Programme backdrop by early day motions: the UK parliament as a case

ISSN 2465-7190 Vol. 5 (1), pp. 170-180, July, 2017

 

Review

 

Programme backdrop by early day motions: the UK parliament as a case

 

Kinneret Danny

 

Accepted 2 January 2014

The issue of how programmes are set in parliaments is one that has been well researched by scholars. They have focused their examination on two major areas, namely seeking to understand the procedures of the relevant assembly that allow the government and the opposition to block or delay legislation and secondly, researching on the effectiveness of those procedures in delaying and blocking legislation. The goal of this study is to expand the knowledge about issue salience by using data from Early Day Motions (EDMs) in the UK parliament, particularly in the House of Commons, to determine how MPs set the parliamentary agenda. The study will be conducted in the context of Tony Blair’s third (and last) government. The study will extend Cox and McCubbins’ cartel model (Cox and McCubbins, 2005) with its concepts of agenda power, both positive and negative, into this new area in order to examine how MPs use EDMS to set their agenda.

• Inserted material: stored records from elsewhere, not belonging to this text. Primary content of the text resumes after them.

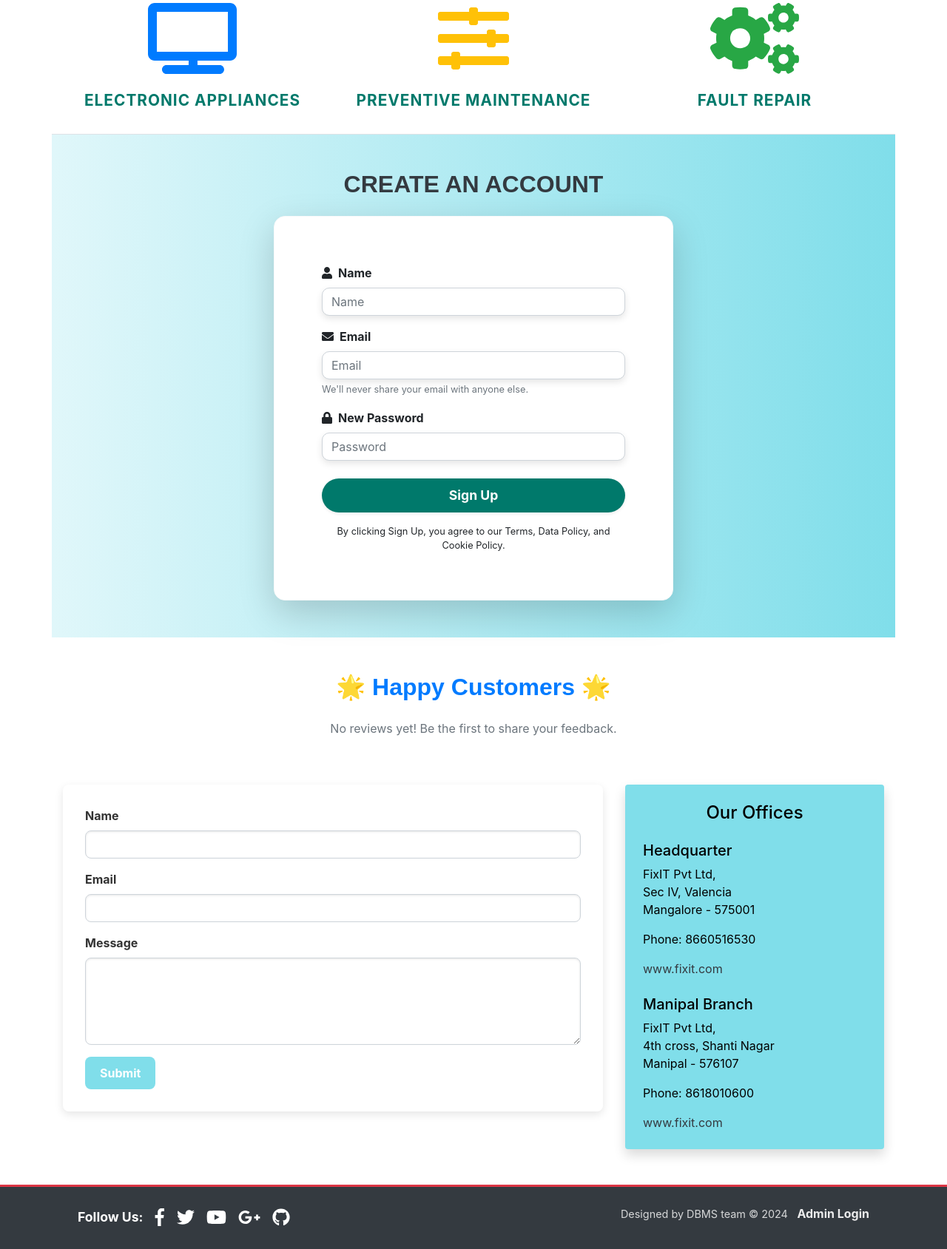
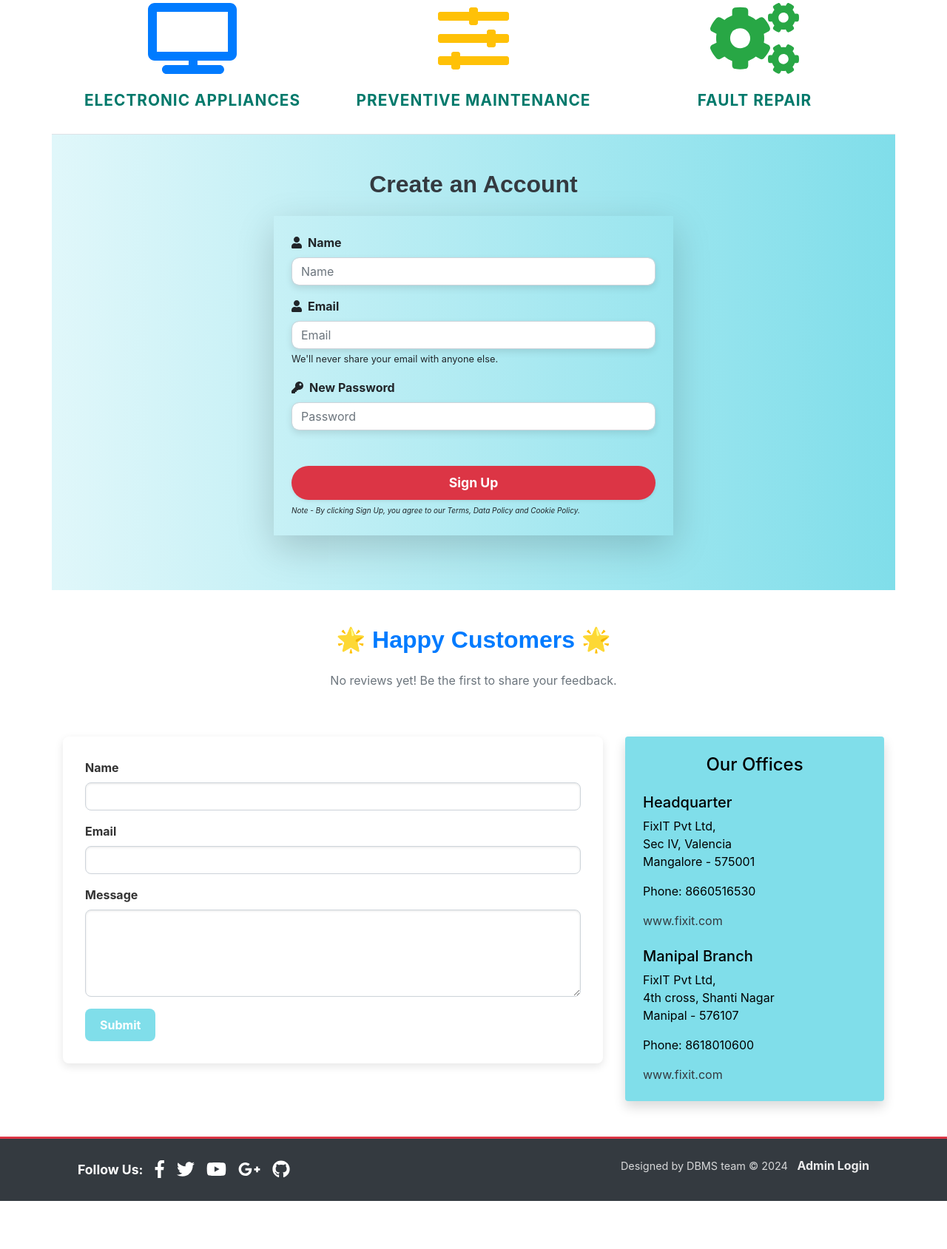
Before and after one commit to OCSMSdbmsproject/OCSMS_dbms, a PHP site: page / in a window 1280 px wide. Shown: the part 1391-3080 px from the top of the page at 74% size. After the commit the page ends 3015 px from the top, so only its background shows below. Run offline with PHP 8.4, Linux system fonts and the light colour scheme; data that the repository does not hold is empty; some web fonts are replaced.

Commit message:
tech and registration changes

```diff
--- a/UserRegistration.php
+++ b/UserRegistration.php
@@ -26,31 +26,29 @@
   }
 ?>
 <div class="container pt-5" id="registration">
-  <h2 class="text-center mb-4">CREATE AN ACCOUNT</h2>
-  <div class="row justify-content-center">
-    <div class="col-md-6">
-      <div class="card shadow-lg border-light">
-        <div class="card-body">
-          <form action="" method="POST">
+  <h2 class="text-center">Create an Account</h2>
+  <div class="row mt-4 mb-4">
+    <div class="col-md-6 offset-md-3">
+      <form action="" class="shadow-lg p-4" method="POST">
         <div class="form-group">
-              <i class="fas fa-user"></i><label for="name" class="pl-2 font-weight-bold">Name</label>
-              <input type="text" class="form-control" placeholder="Name" name="rName" required>
+          <i class="fas fa-user"></i><label for="name" class="pl-2 font-weight-bold">Name</label><input type="text"
+            class="form-control" placeholder="Name" name="rName">
         </div>
         <div class="form-group">
-              <i class="fas fa-envelope"></i><label for="email" class="pl-2 font-weight-bold">Email</label>
-              <input type="email" class="form-control" placeholder="Email" name="rEmail" required>
-              <small class="form-text text-muted">We'll never share your email with anyone else.</small>
+          <i class="fas fa-user"></i><label for="email" class="pl-2 font-weight-bold">Email</label><input type="email"
+            class="form-control" placeholder="Email" name="rEmail">
+          <!--Add text-white below if want text color white-->
+          <small class="form-text">We'll never share your email with anyone else.</small>
         </div>
         <div class="form-group">
-              <i class="fas fa-lock"></i><label for="pass" class="pl-2 font-weight-bold">New Password</label>
-              <input type="password" class="form-control" placeholder="Password" name="rPassword" required>
+          <i class="fas fa-key"></i><label for="pass" class="pl-2 font-weight-bold">New
+            Password</label><input type="password" class="form-control" placeholder="Password" name="rPassword">
         </div>
-            <button type="submit" class="btn btn-primary btn-block shadow-sm font-weight-bold mt-4">Sign Up</button>
-            <small class="d-block text-center mt-3" style="font-size: 0.8rem;">By clicking Sign Up, you agree to our Terms, Data Policy, and Cookie Policy.</small>
+        <button type="submit" class="btn btn-danger mt-5 btn-block shadow-sm font-weight-bold" name="rSignup">Sign Up</button>
+        <em style="font-size:10px;">Note - By clicking Sign Up, you agree to our Terms, Data
+          Policy and Cookie Policy.</em>
         <?php if(isset($regmsg)) {echo $regmsg; } ?>
       </form>
     </div>
   </div>
 </div>
-  </div>
-</div>
--- a/dbConnection.php
+++ b/dbConnection.php
@@ -2,7 +2,7 @@
 $db_host = "localhost";
 $db_user = "root";
 $db_password = "";
-$db_name = "osms_db";
+$db_name = "fixit_db";
 $db_port = 3307;
 
 // Create Connection
```
Also changed, not shown: Admin/technician.php (+64 -94 lines), Uploads/avtar1.jpeg (added), Uploads/avtar3.jpeg (added). Lines whose indentation alone changed are shown as unchanged.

Key words: Setting the programme, Early Day Motion, UK parliament.